• _Your instructions_
Return, from the data below, each line that contains the word "slik".

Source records
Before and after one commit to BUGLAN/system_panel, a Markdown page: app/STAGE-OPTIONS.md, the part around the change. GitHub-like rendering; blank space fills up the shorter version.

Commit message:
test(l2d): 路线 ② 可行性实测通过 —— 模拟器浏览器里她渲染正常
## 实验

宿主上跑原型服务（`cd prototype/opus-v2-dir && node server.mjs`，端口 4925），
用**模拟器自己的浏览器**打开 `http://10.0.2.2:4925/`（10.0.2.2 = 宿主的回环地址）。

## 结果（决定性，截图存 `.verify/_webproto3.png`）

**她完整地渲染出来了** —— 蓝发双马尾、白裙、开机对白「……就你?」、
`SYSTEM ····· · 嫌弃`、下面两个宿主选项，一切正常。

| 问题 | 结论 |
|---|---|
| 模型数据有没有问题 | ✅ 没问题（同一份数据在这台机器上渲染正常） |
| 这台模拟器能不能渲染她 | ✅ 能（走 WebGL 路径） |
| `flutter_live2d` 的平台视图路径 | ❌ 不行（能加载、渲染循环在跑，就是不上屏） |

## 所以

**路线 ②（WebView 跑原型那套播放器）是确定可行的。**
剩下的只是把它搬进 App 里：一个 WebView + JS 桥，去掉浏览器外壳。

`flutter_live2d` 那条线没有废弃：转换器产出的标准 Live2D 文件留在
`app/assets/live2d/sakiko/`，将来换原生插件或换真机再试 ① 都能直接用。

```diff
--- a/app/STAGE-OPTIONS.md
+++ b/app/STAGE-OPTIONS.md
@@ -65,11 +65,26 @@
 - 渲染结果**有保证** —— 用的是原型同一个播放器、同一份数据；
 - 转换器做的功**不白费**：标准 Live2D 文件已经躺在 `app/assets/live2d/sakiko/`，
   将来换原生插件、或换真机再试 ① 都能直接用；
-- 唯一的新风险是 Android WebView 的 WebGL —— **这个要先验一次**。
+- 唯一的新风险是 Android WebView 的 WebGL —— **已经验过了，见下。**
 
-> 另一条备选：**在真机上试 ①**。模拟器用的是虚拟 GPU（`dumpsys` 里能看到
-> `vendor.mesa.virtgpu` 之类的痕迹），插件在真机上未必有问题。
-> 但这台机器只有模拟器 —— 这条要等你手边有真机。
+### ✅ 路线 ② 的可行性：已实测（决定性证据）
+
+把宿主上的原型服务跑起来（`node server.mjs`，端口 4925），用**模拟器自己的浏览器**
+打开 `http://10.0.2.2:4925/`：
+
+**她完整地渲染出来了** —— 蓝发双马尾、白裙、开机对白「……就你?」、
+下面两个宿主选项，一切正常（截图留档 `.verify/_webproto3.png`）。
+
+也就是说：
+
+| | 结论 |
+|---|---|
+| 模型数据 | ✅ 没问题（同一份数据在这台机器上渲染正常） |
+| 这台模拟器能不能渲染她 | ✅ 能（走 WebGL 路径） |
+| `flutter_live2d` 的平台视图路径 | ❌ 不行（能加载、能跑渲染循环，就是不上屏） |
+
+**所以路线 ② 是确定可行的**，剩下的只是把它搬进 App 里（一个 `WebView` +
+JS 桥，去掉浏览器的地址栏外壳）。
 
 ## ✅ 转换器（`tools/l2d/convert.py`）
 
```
...
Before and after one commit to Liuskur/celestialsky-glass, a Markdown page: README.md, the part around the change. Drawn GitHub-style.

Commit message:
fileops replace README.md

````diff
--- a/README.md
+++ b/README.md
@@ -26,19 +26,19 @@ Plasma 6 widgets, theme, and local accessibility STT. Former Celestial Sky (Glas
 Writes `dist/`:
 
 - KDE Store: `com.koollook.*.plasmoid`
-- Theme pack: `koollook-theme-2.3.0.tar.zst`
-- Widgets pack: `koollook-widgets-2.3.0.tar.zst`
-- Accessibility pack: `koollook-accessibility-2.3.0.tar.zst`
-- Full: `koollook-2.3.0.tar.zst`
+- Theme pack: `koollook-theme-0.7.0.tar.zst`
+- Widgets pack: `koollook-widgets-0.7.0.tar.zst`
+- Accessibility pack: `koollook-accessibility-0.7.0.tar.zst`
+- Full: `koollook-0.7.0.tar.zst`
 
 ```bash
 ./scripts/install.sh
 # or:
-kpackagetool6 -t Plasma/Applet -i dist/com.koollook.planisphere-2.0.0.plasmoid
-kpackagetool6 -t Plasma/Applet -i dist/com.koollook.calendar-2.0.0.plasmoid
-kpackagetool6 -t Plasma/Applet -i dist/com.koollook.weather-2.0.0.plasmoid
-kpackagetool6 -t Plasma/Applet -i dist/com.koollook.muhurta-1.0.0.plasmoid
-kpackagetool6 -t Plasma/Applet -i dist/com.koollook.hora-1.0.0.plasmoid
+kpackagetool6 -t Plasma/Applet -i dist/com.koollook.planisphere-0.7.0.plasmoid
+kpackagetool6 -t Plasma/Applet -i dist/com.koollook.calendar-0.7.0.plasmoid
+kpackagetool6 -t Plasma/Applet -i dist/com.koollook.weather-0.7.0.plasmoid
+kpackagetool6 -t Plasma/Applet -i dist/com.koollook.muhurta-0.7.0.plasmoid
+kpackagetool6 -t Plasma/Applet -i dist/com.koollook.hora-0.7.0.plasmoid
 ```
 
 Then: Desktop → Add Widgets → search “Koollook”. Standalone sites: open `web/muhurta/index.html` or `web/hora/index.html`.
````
* * *
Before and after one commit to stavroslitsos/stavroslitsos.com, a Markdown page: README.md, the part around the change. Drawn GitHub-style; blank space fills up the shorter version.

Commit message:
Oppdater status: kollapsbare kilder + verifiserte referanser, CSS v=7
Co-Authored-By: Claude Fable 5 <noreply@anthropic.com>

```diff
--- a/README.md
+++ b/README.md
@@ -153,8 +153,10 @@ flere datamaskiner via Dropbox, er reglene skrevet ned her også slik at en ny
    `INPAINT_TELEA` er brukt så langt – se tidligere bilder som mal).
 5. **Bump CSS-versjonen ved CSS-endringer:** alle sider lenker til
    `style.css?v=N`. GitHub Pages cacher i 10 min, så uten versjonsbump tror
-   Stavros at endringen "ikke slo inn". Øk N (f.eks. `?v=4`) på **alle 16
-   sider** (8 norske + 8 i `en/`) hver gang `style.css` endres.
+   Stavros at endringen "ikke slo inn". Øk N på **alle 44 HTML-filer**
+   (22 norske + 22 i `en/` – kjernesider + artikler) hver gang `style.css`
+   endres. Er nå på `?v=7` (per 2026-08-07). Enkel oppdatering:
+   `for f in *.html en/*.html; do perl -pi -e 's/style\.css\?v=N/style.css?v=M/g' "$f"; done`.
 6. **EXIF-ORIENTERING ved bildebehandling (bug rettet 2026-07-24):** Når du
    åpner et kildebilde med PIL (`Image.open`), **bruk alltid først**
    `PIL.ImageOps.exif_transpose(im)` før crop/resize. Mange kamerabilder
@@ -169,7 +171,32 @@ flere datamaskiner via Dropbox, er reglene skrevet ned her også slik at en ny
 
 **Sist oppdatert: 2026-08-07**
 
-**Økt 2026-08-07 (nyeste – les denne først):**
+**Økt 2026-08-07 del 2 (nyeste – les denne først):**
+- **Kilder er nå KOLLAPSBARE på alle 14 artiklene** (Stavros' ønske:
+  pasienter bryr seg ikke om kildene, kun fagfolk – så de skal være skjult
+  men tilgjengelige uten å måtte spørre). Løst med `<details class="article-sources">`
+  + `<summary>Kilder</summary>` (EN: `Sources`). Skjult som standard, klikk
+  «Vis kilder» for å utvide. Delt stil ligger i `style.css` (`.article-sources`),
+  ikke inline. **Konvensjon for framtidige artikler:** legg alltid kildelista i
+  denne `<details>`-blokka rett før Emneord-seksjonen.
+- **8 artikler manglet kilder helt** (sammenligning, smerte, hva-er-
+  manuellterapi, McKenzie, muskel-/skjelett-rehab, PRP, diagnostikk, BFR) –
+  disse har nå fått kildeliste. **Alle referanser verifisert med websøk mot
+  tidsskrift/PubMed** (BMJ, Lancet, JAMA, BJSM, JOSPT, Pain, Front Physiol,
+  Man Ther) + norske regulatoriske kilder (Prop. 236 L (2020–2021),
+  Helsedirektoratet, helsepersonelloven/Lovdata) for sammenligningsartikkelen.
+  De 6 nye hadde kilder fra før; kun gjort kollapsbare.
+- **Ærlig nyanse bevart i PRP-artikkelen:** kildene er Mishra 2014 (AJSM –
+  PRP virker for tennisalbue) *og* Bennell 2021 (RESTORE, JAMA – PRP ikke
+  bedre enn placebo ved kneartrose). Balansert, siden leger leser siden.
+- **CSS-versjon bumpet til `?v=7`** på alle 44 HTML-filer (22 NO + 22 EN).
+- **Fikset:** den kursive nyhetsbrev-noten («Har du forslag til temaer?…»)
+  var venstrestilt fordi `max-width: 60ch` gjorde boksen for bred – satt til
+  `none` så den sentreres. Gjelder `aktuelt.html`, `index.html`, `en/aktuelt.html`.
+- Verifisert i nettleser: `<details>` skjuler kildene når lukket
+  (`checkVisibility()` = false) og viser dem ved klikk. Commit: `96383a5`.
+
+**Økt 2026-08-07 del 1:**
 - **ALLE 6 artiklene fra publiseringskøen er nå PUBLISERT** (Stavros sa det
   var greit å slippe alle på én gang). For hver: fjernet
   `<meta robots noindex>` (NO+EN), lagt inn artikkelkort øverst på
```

• _Output of the task_
@@ -153,8 +153,10 @@ flere datamaskiner via Dropbox, er reglene skrevet ned her også slik at en ny
@@ -169,7 +171,32 @@ flere datamaskiner via Dropbox, er reglene skrevet ned her også slik at en ny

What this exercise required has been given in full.